With the moratorium set to expire on Oct. 19 – at which time the county’s old polluting industries ordinance would be reenacted – the commissioners and planning board have been racing the clock to finalize wording for a new ordinance prior to holding a public hearing and voting on the proposal before it is made law.
On Tuesday, commissioners moved closer to adopting a new ordinance after giving the initial go ahead for a new string of setbacks, regulations and a permitting process for industries seeking to set up shop in Ashe County.
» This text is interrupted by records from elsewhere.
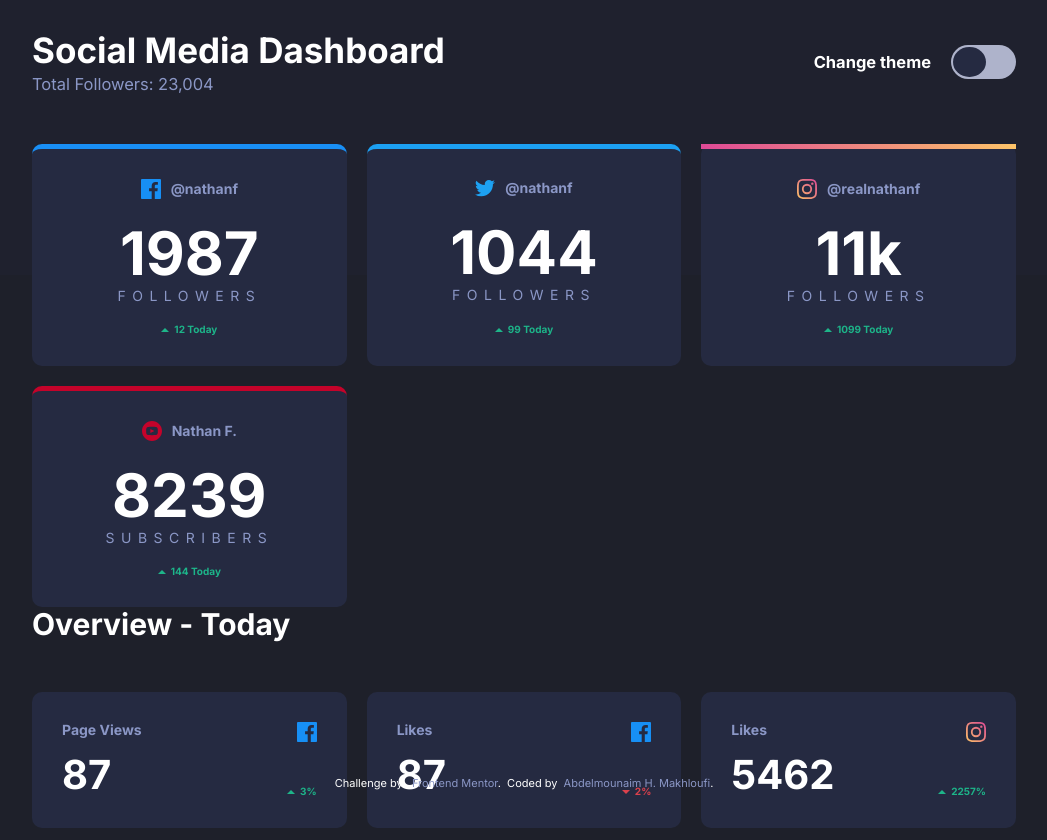
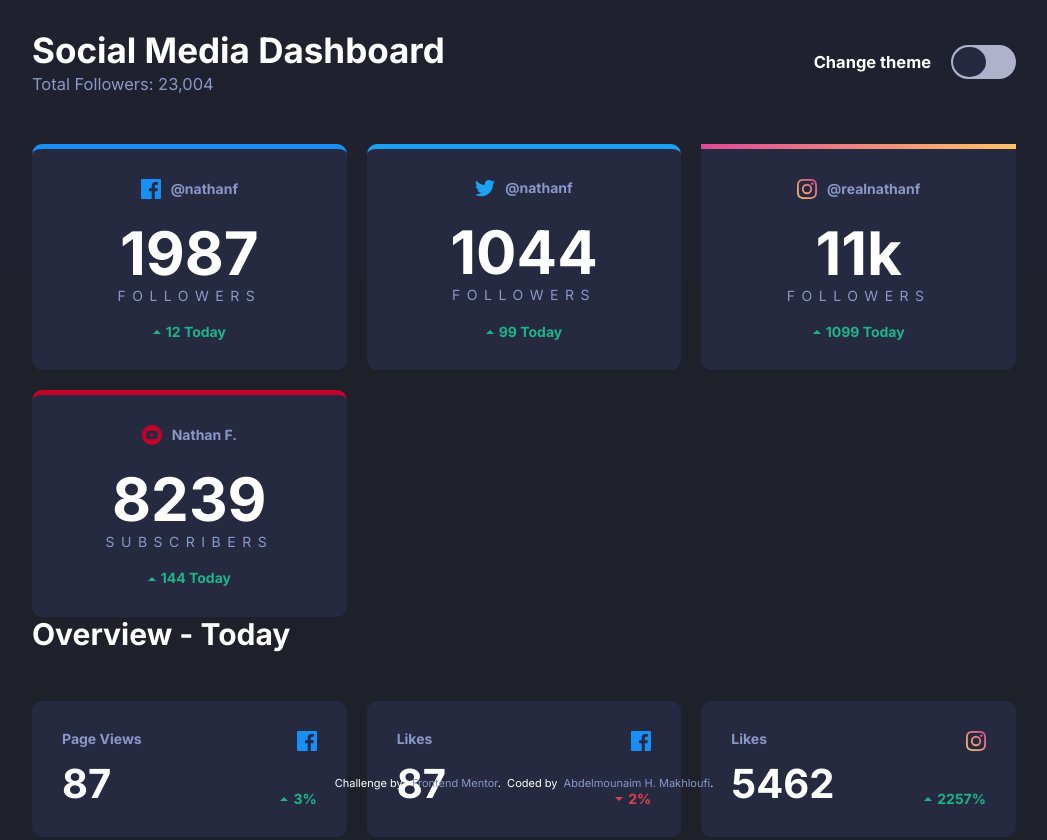
Before and after one commit to HassanMak29/frontend-mentor-social-media-dashboard-with-theme-switcher, a website built with Vite: page index.html in a window 1280 px wide. Shown: the top 840 px of the page, without its empty margins (116-1163 px from the left). Built offline with nearby package versions, Linux system fonts and the light colour scheme; some packages are replaced by stand-ins of ours.

Commit message:
corrected a styling issue

```diff
--- a/css/output.css
+++ b/css/output.css
@@ -58,7 +58,8 @@ html {
 
 body {
   font-family: "Inter", sans-serif;
-  font-size: var(--font-size);
+  font-size: 1.4rem;
+  font-size: var(--fs-overview-card-heading);
   min-height: 100vh;
   display: flex;
   justify-content: center;
--- a/css/style.css
+++ b/css/style.css
@@ -53,7 +53,7 @@ html {
 
 body {
   font-family: "Inter", sans-serif;
-  font-size: var(--font-size);
+  font-size: var(--fs-overview-card-heading);
   min-height: 100vh;
   display: flex;
   justify-content: center;
```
Following recommendations and guidance from the county’s planning board, commissioners voted 5-0 to establish setbacks for any proposed high impact land use of 2,000 feet from the HILU area of operation to the protected site. In addition, the setbacks also includes a 1,000 foot measure from the property line to the HILU.
Planning Board Chair Gene Hafer said he believes this route was taken to assure that everyone applying for permits and those living in the area are treated fairly in how distances are measured.
Furthermore, commissioners voted in unison to simplify the proposed ordinance sections of the proposed ordinance. There will now be only one classification that will cover all “high impact” industries.
In an attempt to write a more comprehensive ordinance, commissioners have also left room to revisit or add variance language to the ordinance so decisions of permit approvals are made on a one-to-one basis, as initially proposed by Commissioner Gary Roark.
The long-time commissioner referenced the county’s mountain topography in treating each case and industry differently. Being in a region with rolling hills and deep valleys, Roark said the 2,000 feet might not be adequate in terms of protecting households in areas that are prone to heavy fogs that could trap pollutants.
To visualize distances, the planning board asked County Planner Adam Stumb to provide some examples so they could better grasp what any proposed setback would look like. One of the board’s setbacks of 500 feet was illustrated to the board by having them stand on the court house’s steps. The distance between the top step and Bojangles was 500 feet while a 1,000 foot setback was compared to the distance from the court house to Food Lion in Jefferson.
Hafer also discussed the setback of 2,500 feet, which initially garnered favorable support from environmentalists and some county officials. Hafer, again, cautioned the board in being too restrictive in limiting these industries and to consult the county attorney.
A public hearing on the new proposed ordinance and setbacks is set for Oct. 3.
Reach Jesse Campbell at 336-846-7164.